Melanie Rawn’s Touchstone is the first book in her planned GLASS THORNS trilogy. Unfortunately, it was a struggle to get through and I finished it with little interest in continuing the story, though it did pick up a bit toward the end.
Touchstone is sort of The Commitments meets Dragon Realm. In Rawn’s world, the major form of entertainment is a sort of theatrical performance which makes use of magic to convey a more full sensory and emotional experience. The performing groups are made up of members, each of which plays a specific role (a glisker, a tregetour, etc.) and if they are good enough they get to Trials (a judged performance at the Court), and then they can go out on Circuit and move up in the world.
Touchstone follows one such group — the eponymous Touchstone — from the very beginning, mostly through the eyes of their writer/tregetour Cayden Silversun, as Cade and the two friends he’s been performing with add a new glisker — a near full-blood Elf named Mieka. Soon they’re pulling them in at the local bar, then the local theater, and then they’re invited to the big time: the Trials, where they’ll perform at the Court.
Matters are complicated by several factors. One is that Cade has prescient visions which torment him as he tries to figure out ways to avoid the less-than-pleasant futures he occasionally catches glimpses of, never knowing if they are actual futures or merely possible ones, and always fearing that he’ll unfairly manipulate his friends to selfishly avoid his own unpleasant future. He also has parental issues. Mieka has some drug and drinking issues. And Cade’s longtime female friend ends up in some difficulty due to her father’s death and the inherent sexism of the culture. And now and then issues of racism and class arise as they move through the various tiers of society and mingle among various mixed groups of Elves, Wizards, Trolls, Goblins, and the like.
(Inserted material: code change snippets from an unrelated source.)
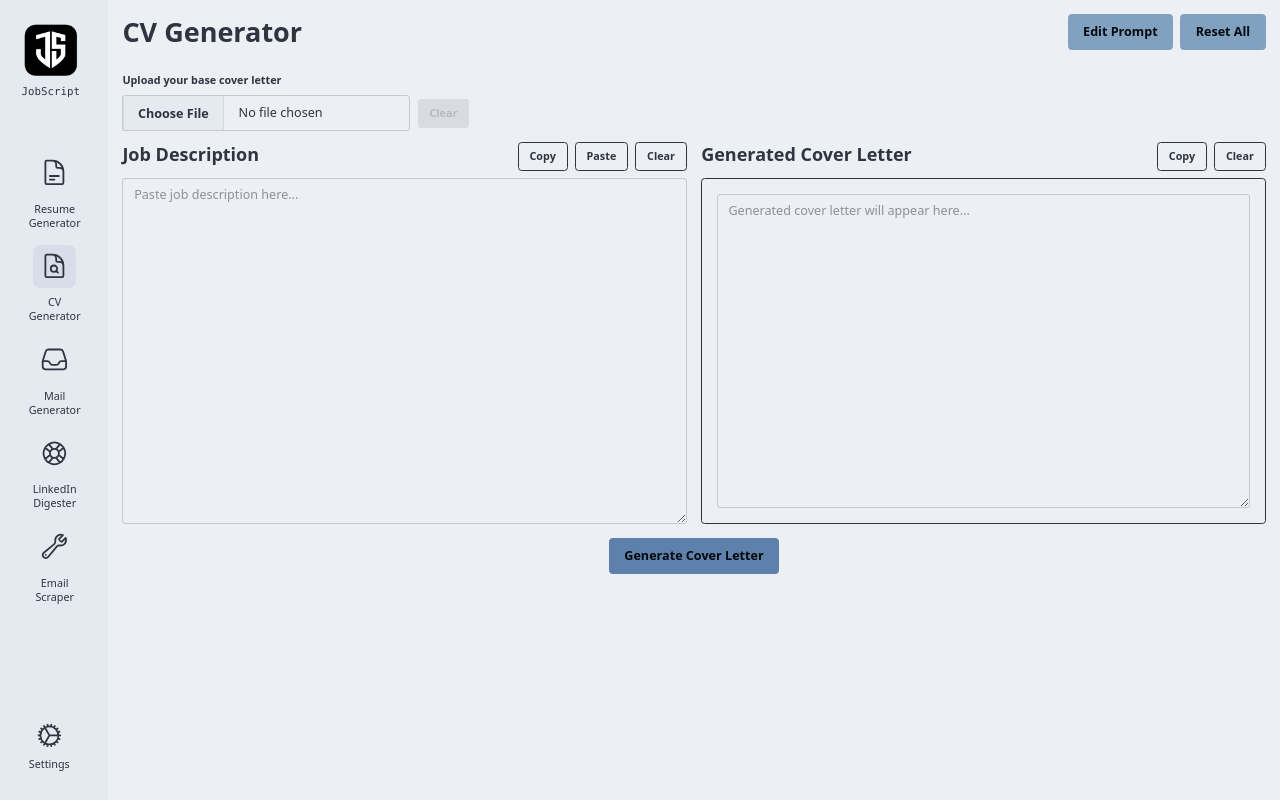
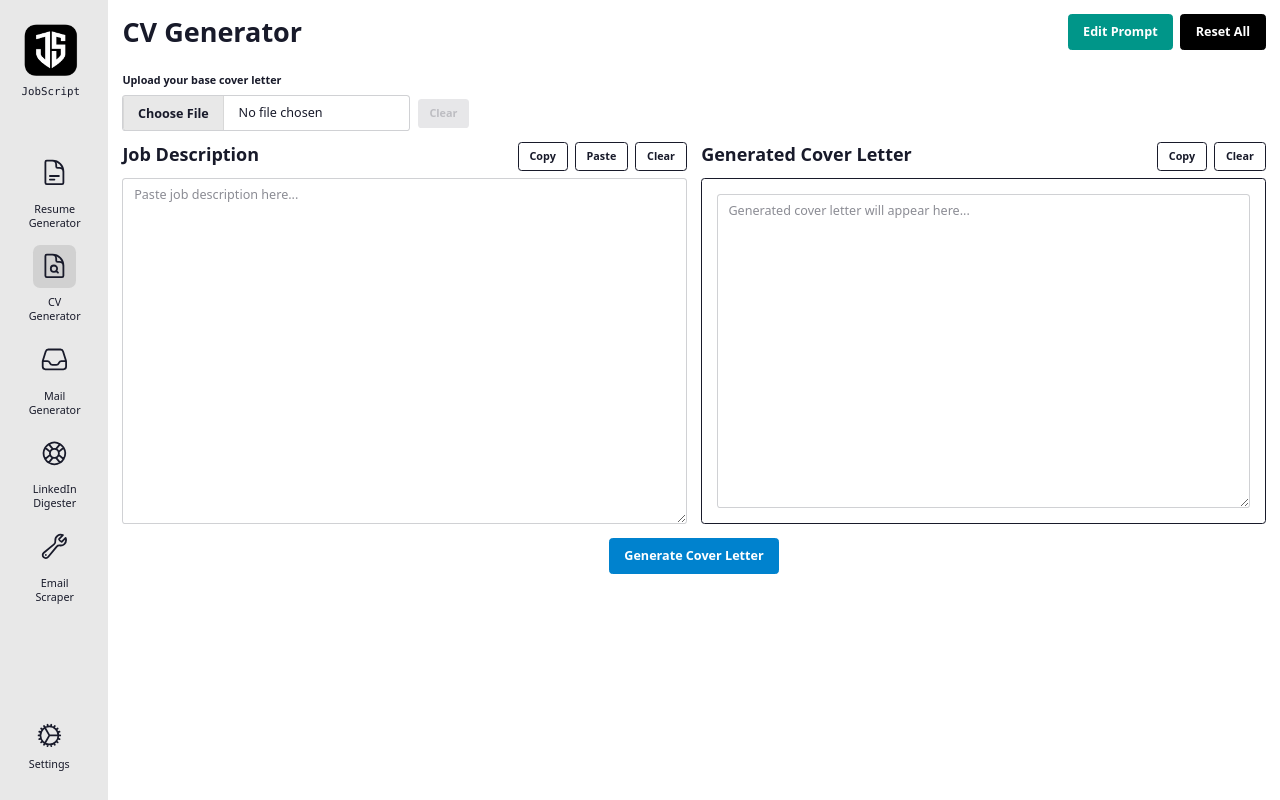
Before and after one commit to rgcsekaraa/jobscript, a Next.js app: page /cv in a window 1280 px wide. Built offline with nearby package versions, Linux system fonts and the light colour scheme.

Commit message:
changed theme from nord to corporate, fixed colours for the buttons

```diff
--- a/app/cv/page.tsx
+++ b/app/cv/page.tsx
@@ -333,12 +333,12 @@ export default function CVPage() {
         <h1 className="text-3xl font-bold">CV Generator</h1>
         <div className="flex gap-2">
           <button
-            className="btn btn-secondary"
+            className="btn btn-accent"
             onClick={() => setIsPromptModalOpen(true)}
           >
             Edit Prompt
           </button>
-          <button className="btn btn-secondary" onClick={handleReset}>
+          <button className="btn btn-neutral" onClick={handleReset}>
             Reset All
           </button>
         </div>
--- a/app/globals.css
+++ b/app/globals.css
@@ -1,4 +1,4 @@
 @import 'tailwindcss';
 @plugin "daisyui" {
-  themes: nord --default, business --prefersdark;
+  themes: corporate --default, business --prefersdark;
 }
--- a/app/mail/page.tsx
+++ b/app/mail/page.tsx
@@ -257,12 +257,12 @@ export default function MailPage() {
         <h1 className="text-3xl font-bold">Mail Content Generator</h1>
         <div className="flex gap-2">
           <button
-            className="btn btn-secondary"
+            className="btn btn-accent"
             onClick={() => setIsPromptModalOpen(true)}
           >
             Edit Prompt
           </button>
-          <button className="btn btn-secondary" onClick={handleReset}>
+          <button className="btn btn-neutral" onClick={handleReset}>
             Reset All
           </button>
         </div>
--- a/app/resume/page.tsx
+++ b/app/resume/page.tsx
@@ -422,12 +422,12 @@ export default function ResumePage() {
         <h1 className="text-3xl font-bold">Resume Generator</h1>
         <div className="flex gap-2">
           <button
-            className="btn btn-secondary"
+            className="btn btn-accent"
             onClick={() => setIsPromptModalOpen(true)}
           >
             Edit Prompts
           </button>
-          <button className="btn btn-secondary" onClick={handleReset}>
+          <button className="btn btn-neutral" onClick={handleReset}>
             Reset All
           </button>
         </div>
--- a/components/ThemeProvider.tsx
+++ b/components/ThemeProvider.tsx
@@ -13,7 +13,7 @@ export default function ThemeProvider({ children }: { children: ReactNode }) {
     const systemDark = window.matchMedia(
       '(prefers-color-scheme: dark)'
     ).matches;
-    const theme = savedTheme || (systemDark ? 'business' : 'nord');
+    const theme = savedTheme || (systemDark ? 'business' : 'corporate');
 
     // Apply theme and mark as loaded
     document.documentElement.setAttribute('data-theme', theme);
--- a/components/ThemeToggle.tsx
+++ b/components/ThemeToggle.tsx
@@ -3,18 +3,18 @@
 import { useEffect, useState } from 'react';
 
 export default function ThemeToggle() {
-  // Initialize state with current theme or fallback to 'nord'
+  // Initialize state with current theme or fallback to 'corporate'
   const [theme, setTheme] = useState(() =>
     typeof window !== 'undefined'
-      ? document.documentElement.getAttribute('data-theme') || 'nord'
-      : 'nord'
+      ? document.documentElement.getAttribute('data-theme') || 'corporate'
+      : 'corporate'
   );
 
   useEffect(() => {
     // Sync state with document's data-theme on mount and when it changes
     const syncTheme = () => {
       const currentTheme =
-        document.documentElement.getAttribute('data-theme') || 'nord';
+        document.documentElement.getAttribute('data-theme') || 'corporate';
       setTheme(currentTheme);
     };
 
@@ -27,7 +27,7 @@ export default function ThemeToggle() {
       if (!localStorage.getItem('theme')) {
         // Only update if no user-selected theme is saved
         const systemDark = mediaQuery.matches;
-        const newTheme = systemDark ? 'business' : 'nord';
+        const newTheme = systemDark ? 'business' : 'corporate';
         setTheme(newTheme);
         document.documentElement.setAttribute('data-theme', newTheme);
         localStorage.setItem('theme', newTheme);
@@ -51,7 +51,7 @@ export default function ThemeToggle() {
   }, []);
 
   const handleToggle = () => {
-    const newTheme = theme === 'nord' ? 'business' : 'nord';
+    const newTheme = theme === 'corporate' ? 'business' : 'corporate';
     setTheme(newTheme);
     document.documentElement.setAttribute('data-theme', newTheme);
     localStorage.setItem('theme', newTheme);
@@ -67,7 +67,7 @@ export default function ThemeToggle() {
         value="business"
         aria-label="Toggle between light and dark themes"
       />
-      {/* Sun icon for nord (light) theme */}
+      {/* Sun icon for corporate (light) theme */}
       <svg
         className="swap-off fill-current w-6 h-6"
         xmlns="http://www.w3.org/2000/svg"
```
I had several issues with Touchstone. The beginning I found quite off-putting due to lots of unfamiliar vocabulary and a too-unclear sense of just what it was Cade and his group do and what the differences are between their specific roles. I usually don’t have an issue with strange vocabulary (in fact, I think I may even have praised its early use in China Miéville’s Embassytown), but here the vocabulary wasn’t simply background or atmosphere — it was the major undergirding of the plot and character and so it felt more of a barrier. These are the same reasons why the lack of clarity on the art form itself bothered me so much. And to be honest, I wouldn’t say I ever felt wholly, solidly clear on just what went into the shows, which were themselves a bit flat and disappointing both in terms of their plots and the manner in which they were conveyed. The lack of clarity was also an issue with all the mixed races, which seemed to want to play an important role in terms of the abilities the characters had due to their mixed blood and also how they sometimes responded to or were responded to by other characters depending on their ancestry, but again, it never felt fully, cleanly clear.
The plotting was very episodic as the group grows in stature and moves out into the world, and I never felt very invested in what was happening to them. Partly because of the above problems; partly because of the episodic nature of the narrative (“they did this then they did this then they did this”); partly because that episodic nature never felt in the service of a larger, overarching narrative arc or theme (the “where are they going and why am I reading about them going there” question); and finally in part because of the narrative choices, which leaned overmuch on summary rather than scene. This had the effect of distancing both the action and characters and lending the novel an overall flat feel. The other problem is that the storyline behind the fantasy elements was pretty familiar. You pretty much know what you’re going to get in a “band story”: there will be fights over creative differences, fights over someone being too drunk or too stoned or too hung over to perform, someone will be the girl-getter, someone will be the one that threatens to “poison” the band, they’ll have some jealous or competitive interaction with other such bands trying to move up, there will be some broken glassware, and so on.
I didn’t care much about the characters, wasn’t grabbed by the style, was disappointed by the performance art, and had seen the plot before. As one might guess, this all made the novel a true struggle to finish. Prior to Touchstone I’d zipped through three novels in four days; this one took me a week to finish as I kept finding reasons to put it down and other reasons to not pick it up. Had it not been a review book, I’m sure I would have stopped and in fact, this was the first review book in a long, long time that I seriously considered giving a Did Not Finish. Not recommended.
Glass Thorns — (2012-2017) Publisher: Cayden Silversun is part Elven, part Fae, part human Wizard — and all rebel. His aristocratic mother would have him follow his father to the Royal Court, to make a high society living off the scraps of kings. But Cade lives and breathes for the theater, and he’s good — very, very good. With his company, he’ll enter the highest reaches of society and power, as an honored artist — or die trying. Cade combines the talents of Merlin, Shakespeare, and John Lennon: a wholly charming character in a remarkably original fantasy world created by a mistress of the art. Although Touchstone can stand alone, it is the first book of a brilliant, utterly engaging new fantasy series from the author of the bestselling Dragon Prince series.